Obama's Next $2 Billion For Energy Efficiency: How To Take The Money And Run
It's all about the money.
I don't care how you slice it — when it comes to investing, personal politics are irrelevant.
This has long been how I've approached wealth creation, and it works quite well. Even as I denounced the continued reliance on outdated and economically inferior energy and transportation systems (i.e. the internal combustion engine and tar sands production), I make no apologies for profiting from new opportunities in fossil fuels.
My gains in shale over the past few years alone are reason enough to stick to this strategy.
Of course, when I'm given the opportunity to profit from new developments in cleaner energy, well, that just puts another smile on my face.
And last week, I was grinning like the Cheshire cat. You should be, too.
While I'm no cheerleader for the Obama administration, I'd be lying if I said some of his policies haven't made me rich. From his early initiatives in renewable energy to the tragedy that is Obamacare, if you're ever looking for an easy way to make some cash, just follow the trail of lucre from K Street to the White House.
What can I say? It's easy pickings!
Now last Friday, President Obama announced a new series of commitments and executive actions he plans to use to advance solar deployment and energy efficiency measures. The PR alone reads like a crib sheet for energy investors.
You see, one section in the follow-up press release instantly caught my attention. Essentially, it looks like a loose mission statement for a company that's already been landing fat government contracts for energy efficiency and renewable energy initiatives.
I'll tell you the name of the company in just a moment. But first, let me share with you the section to which I'm referring.
Follow the Money
Here it is:
Drive $2 Billion in Energy Efficiency Investments for Federal Buildings: Today, President Obama is announcing an additional $2 billion goal in federal energy efficiency upgrades to Federal buildings over the next 3 years... The $2 billion investment announced today extends and expands the President’s commitment to energy upgrades of Federal buildings using long-term energy savings to pay for up-front costs, at no net cost to taxpayers. Federal agencies have already committed to a pipeline of nearly $2.7 billion in projects.
Folks, last year I told you that the Obama administration was setting the stage for this kind of thing. Heck, it was in October of 2013 when I commented on the new Energy Secretary's first speech, which included the following statement:
Efficiency is going to be a big focus going forward. I just don't see the solutions to our biggest energy and environmental challenges without a very big demand-side response. That's why it's important to move this way up in our priorities.
Then, in December of 2013, the President ordered the federal government to get 20% of its energy from renewables by 2020. To put that in perspective, the federal government owns and occupies about 500,000 buildings.
There's no doubt this initiative has long been in the making. And last week, we got further confirmation after we learned that another $2 billion has been earmarked for this. I suspect some of this is going to trickle down to Hannon Armstrong Sustainable Capital (NYSE: HASI)
Lucrative Deals Coming
I first told you about Hannon Armstrong last year in my 2014 Alternative Energy Stock Predictions piece.
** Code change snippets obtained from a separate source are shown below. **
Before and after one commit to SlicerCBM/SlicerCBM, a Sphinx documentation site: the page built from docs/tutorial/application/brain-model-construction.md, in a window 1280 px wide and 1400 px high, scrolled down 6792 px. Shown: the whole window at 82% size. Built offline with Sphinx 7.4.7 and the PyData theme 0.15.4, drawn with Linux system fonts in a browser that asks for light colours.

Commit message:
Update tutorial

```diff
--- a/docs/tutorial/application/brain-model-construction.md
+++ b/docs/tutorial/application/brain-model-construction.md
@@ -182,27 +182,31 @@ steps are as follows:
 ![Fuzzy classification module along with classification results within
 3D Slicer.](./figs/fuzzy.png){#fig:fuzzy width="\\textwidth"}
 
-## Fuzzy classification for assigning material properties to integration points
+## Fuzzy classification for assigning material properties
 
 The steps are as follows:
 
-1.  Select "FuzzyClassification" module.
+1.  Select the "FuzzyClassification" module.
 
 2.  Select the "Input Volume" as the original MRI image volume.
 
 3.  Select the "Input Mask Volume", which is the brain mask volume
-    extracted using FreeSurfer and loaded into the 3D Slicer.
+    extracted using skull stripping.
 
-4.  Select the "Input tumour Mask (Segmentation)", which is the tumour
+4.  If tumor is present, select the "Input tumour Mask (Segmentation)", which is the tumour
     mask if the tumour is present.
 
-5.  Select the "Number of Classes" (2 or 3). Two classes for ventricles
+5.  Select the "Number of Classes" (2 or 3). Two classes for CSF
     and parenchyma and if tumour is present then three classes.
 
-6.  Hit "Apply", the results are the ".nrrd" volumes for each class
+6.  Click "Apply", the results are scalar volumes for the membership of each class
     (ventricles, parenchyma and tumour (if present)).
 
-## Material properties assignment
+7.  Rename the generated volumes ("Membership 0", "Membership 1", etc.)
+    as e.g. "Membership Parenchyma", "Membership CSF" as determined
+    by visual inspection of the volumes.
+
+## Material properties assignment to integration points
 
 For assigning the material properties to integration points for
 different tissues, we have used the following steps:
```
In it, I wrote...
Hannon Armstrong is basically a specialty finance outfit that offers debt and equity financing for modern energy and sustainable infrastructure projects. The company has actually been around for more than 30 years, and since 2000 has provided or arranged nearly $4 billion of financing.
HASI focuses primarily on infrastructure projects that have high credit quality obligors, fully contracted revenue streams, and of course, inherent economic value. Some of these obligors include U.S., federal, state and local governments, high credit quality institutions and utilities.
The company is actually the leading provider of financing for energy efficiency projects for the government.
Hannon Armstrong released Q1 earnings on Monday. Results were pretty much in line with estimates, although the company's pipeline of projects in the second half was impressive enough to placate investors looking for bigger numbers. The stock continued to charge along nicely.
While HASI is not immune to broader market moves, I remain convinced that increased spending on the federal level will result in some very lucrative deals for this financing firm.
Invest accordingly.Jeff Siegel is Editor of Energy and Capital, where this article was first published.